Last, but certainly not least, we’ll provide you with a live in-vehicle web cam image direct from the Chevy Tahoe. It will update at least once per minute with a shot right from the top of the Tahoe. You’ll see what we see. Add to that our live GPS tracking right in the app and you’ll know right where we are every moment of our field missions. This is important to know because we might be near your neighborhood or some other location that is important to you. So when we upload a video, you’ll know right where it came from. Also, knowing our location, you may wish to interact with us via Twitter or Facebook. Feel free to do so! We may not be able to respond to every interaction, but if you know where we are and want us to check out a certain area or provide info on something specific that might help you, just ask. If we have time and can do it safely, we’ll give it our best effort.
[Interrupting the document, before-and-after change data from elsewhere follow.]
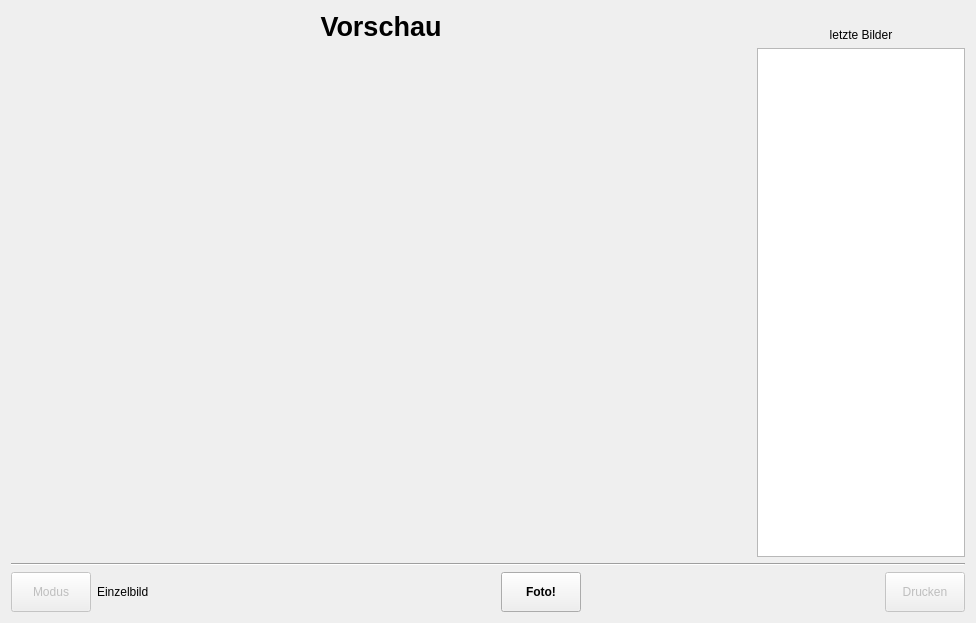
Qt form photoBooth.ui (Nepomuk/photobooth) before a commit.
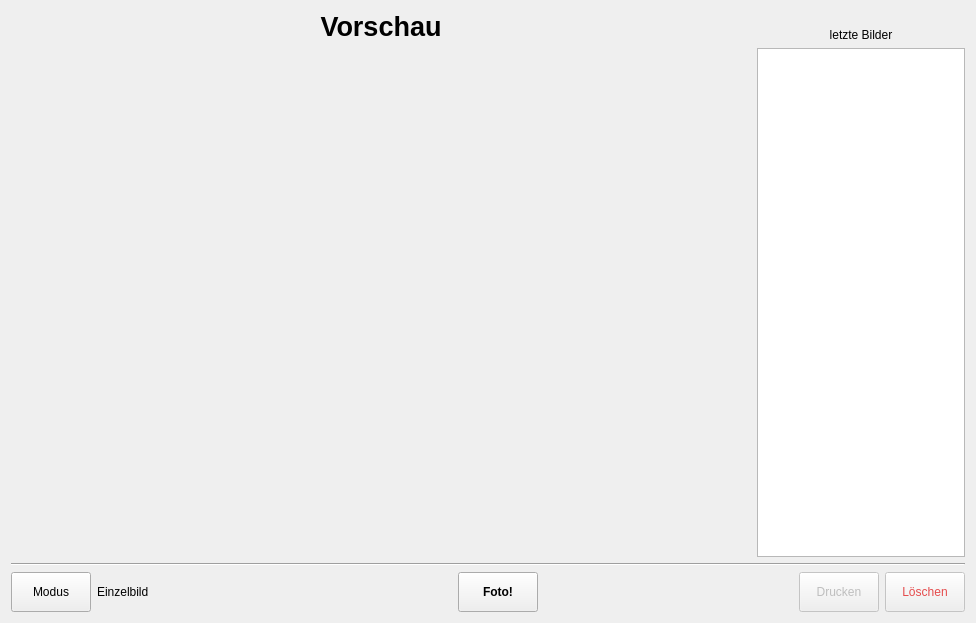
The same form after that commit. Icons and pictures are not drawn.

Commit message: Added delete button

The edit to the form file:
```diff
--- a/photoBooth.ui
+++ b/photoBooth.ui
@@ -129,7 +129,7 @@
      <item>
       <widget class="QPushButton" name="pushButton_switchMode">
        <property name="enabled">
-        <bool>false</bool>
+        <bool>true</bool>
        </property>
        <property name="minimumSize">
         <size>
@@ -242,6 +242,35 @@
        </property>
       </widget>
      </item>
+     <item>
+      <widget class="QPushButton" name="pushButton_delete">
+       <property name="enabled">
+        <bool>false</bool>
+       </property>
+       <property name="minimumSize">
+        <size>
+         <width>0</width>
+         <height>40</height>
+        </size>
+       </property>
+       <property name="styleSheet">
+        <string notr="true">color: rgb(229, 76, 77);</string>
+       </property>
+       <property name="text">
+        <string>Löschen</string>
+       </property>
+       <property name="icon">
+        <iconset resource="photoBooth.qrc">
+         <normaloff>:/icon/graphics/trash.png</normaloff>:/icon/graphics/trash.png</iconset>
+       </property>
+       <property name="iconSize">
+        <size>
+         <width>18</width>
+         <height>18</height>
+        </size>
+       </property>
+      </widget>
+     </item>
     </layout>
    </item>
   </layout>
```
The commit also changes 2 other files.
The bottom line is that our app will become an important part of your hurricane news and information tool kit. Whether it be our daily video blogs to keep you posted as to the latest goings on in the tropics or the live weather data and video blogs from the field, no other hurricane tracking app will give you as much useful information as HurricaneTrack. In short, it will be the essence of what we are all about: information.

How much will it cost? The app will be subscription based and available for $1.99 per month or $9.99 per year, unlimited use NO ADS. We have made it very affordable and feel that it will serve the needs of anyone who lives along the U.S. coast or who has interests in the areas that could be affected by hurricanes.

As for future upgrades and enhancements, we do plan to add our own tracking maps and model plots to future editions. For now, we wanted to roll out something that no one else offered and the live weather data, field mission video blogs and the multiple web cams/GPS tracking of our vehicle will be a great start. Just think, no matter where you are, if your iPhone, iPod Touch, iPad or Android powered device can access the Internet, you’ll be connected to the very best of our information and live data. We are very excited about the app and hope you will be too. As soon as we get approval from Apple and Google, we’ll let you know and officially debut HurricaneTrack. It should only be a matter of a few weeks now, hopefully less.

Any questions or comments? Please feel free to post here or email me.